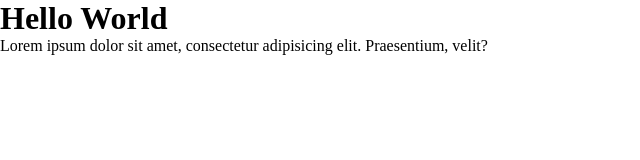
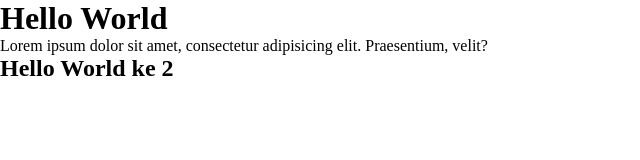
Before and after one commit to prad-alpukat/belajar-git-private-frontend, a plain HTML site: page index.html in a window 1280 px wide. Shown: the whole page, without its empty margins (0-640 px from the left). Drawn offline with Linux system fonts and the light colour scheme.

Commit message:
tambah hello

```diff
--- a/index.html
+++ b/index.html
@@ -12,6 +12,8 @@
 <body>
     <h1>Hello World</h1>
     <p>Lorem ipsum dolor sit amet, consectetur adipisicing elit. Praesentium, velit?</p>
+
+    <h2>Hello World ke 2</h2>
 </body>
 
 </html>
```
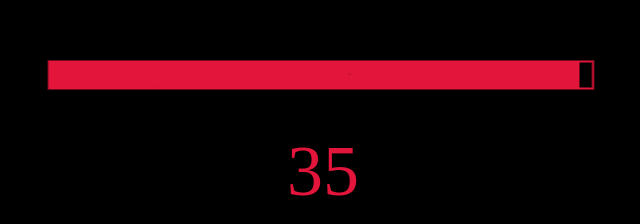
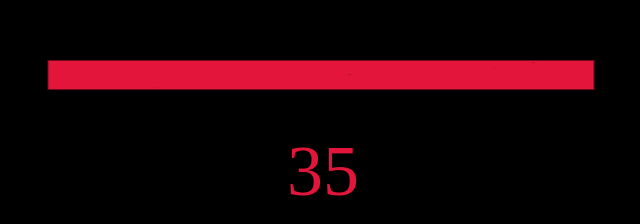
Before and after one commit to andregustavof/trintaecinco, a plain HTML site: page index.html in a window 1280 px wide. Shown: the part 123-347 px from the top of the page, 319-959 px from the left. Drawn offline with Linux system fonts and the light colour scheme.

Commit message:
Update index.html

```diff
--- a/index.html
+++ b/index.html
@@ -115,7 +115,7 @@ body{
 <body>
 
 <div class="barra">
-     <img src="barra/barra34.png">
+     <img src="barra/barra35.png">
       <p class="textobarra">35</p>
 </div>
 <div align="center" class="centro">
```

◆ **Required action**:
Which lines in the listing above include the string "class"? Copy each of them.

◆ **Finished exercise**:
 <div class="barra">
       <p class="textobarra">35</p>
 <div align="center" class="centro">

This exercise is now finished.